Data records:
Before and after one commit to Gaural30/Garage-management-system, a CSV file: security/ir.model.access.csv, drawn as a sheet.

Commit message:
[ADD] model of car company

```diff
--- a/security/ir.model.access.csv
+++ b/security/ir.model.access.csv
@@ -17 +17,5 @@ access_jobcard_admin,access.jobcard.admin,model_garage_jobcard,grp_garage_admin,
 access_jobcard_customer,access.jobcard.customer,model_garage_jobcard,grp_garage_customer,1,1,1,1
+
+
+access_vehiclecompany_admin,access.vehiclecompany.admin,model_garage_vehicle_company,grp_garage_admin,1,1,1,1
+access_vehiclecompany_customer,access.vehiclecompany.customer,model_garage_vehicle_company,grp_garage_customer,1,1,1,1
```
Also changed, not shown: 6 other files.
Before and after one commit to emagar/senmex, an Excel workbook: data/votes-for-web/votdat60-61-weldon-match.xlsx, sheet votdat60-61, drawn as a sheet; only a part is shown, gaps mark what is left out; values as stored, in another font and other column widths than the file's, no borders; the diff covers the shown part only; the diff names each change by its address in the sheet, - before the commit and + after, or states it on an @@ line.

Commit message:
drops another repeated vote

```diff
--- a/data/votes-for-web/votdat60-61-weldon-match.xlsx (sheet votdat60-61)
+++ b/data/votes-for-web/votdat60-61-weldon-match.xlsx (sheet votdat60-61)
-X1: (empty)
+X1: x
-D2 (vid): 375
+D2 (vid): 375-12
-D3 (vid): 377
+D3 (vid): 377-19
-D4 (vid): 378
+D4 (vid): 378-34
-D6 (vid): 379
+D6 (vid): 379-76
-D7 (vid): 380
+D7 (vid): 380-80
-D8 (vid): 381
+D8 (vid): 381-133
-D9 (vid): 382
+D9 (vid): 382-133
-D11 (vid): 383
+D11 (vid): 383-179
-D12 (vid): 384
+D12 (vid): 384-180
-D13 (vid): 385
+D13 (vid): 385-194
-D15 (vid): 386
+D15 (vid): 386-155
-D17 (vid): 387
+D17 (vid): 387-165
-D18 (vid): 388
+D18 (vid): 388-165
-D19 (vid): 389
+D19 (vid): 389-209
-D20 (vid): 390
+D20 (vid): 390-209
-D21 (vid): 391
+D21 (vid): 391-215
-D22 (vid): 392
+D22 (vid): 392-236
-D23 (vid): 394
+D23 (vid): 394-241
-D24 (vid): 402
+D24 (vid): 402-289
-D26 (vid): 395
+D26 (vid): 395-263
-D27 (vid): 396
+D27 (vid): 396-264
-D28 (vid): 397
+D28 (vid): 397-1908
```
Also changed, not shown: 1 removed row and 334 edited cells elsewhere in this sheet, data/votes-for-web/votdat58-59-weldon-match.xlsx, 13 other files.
==
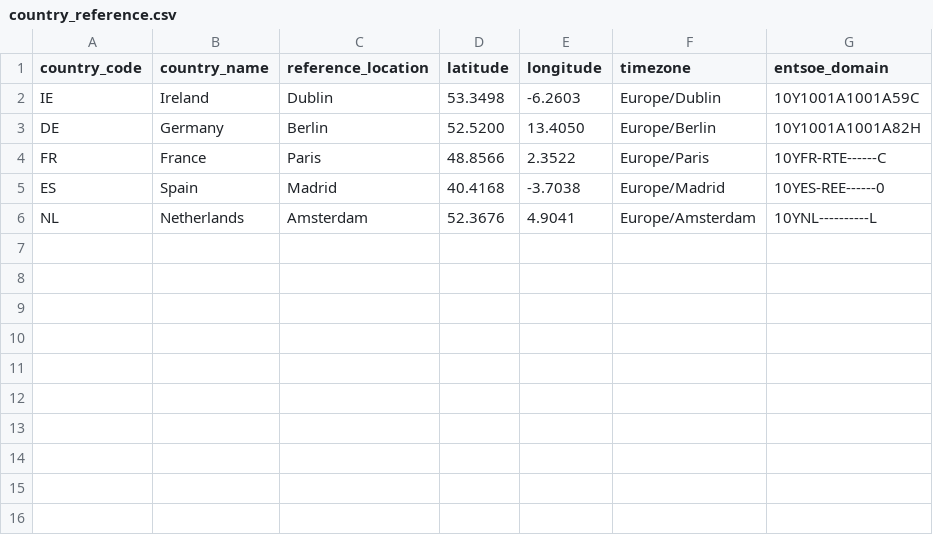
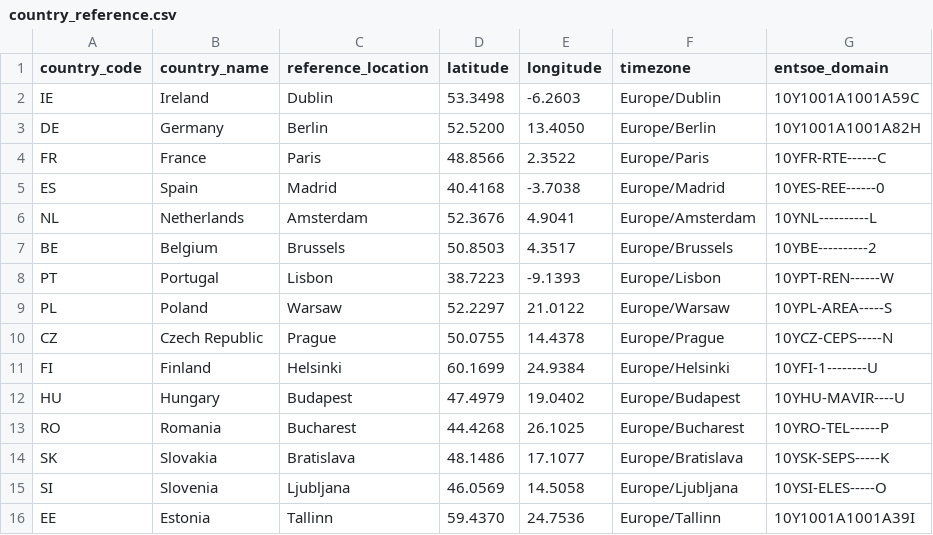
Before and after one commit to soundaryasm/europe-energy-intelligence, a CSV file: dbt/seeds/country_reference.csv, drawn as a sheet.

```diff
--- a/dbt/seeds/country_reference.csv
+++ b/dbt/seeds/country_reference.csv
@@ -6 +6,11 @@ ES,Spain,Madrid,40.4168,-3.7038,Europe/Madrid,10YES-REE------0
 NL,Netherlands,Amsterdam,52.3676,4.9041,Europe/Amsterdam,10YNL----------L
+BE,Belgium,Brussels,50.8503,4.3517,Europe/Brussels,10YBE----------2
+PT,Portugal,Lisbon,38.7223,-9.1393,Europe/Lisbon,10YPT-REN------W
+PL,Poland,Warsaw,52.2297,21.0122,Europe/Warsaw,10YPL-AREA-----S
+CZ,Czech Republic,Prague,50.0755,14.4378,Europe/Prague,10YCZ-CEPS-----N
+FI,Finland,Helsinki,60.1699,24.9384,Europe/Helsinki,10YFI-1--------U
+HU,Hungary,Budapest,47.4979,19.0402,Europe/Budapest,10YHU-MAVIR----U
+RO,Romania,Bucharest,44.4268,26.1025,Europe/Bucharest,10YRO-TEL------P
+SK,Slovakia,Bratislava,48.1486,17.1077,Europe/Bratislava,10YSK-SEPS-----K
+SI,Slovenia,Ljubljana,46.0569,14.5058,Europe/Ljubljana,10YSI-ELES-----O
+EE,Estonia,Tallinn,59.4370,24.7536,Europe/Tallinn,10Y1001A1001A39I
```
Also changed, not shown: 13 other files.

#### [Directions for this task]
Take each line above that holds the string "vehiclecompany" and copy it.

#### [Solved problem]
+access_vehiclecompany_admin,access.vehiclecompany.admin,model_garage_vehicle_company,grp_garage_admin,1,1,1,1
+access_vehiclecompany_customer,access.vehiclecompany.customer,model_garage_vehicle_company,grp_garage_customer,1,1,1,1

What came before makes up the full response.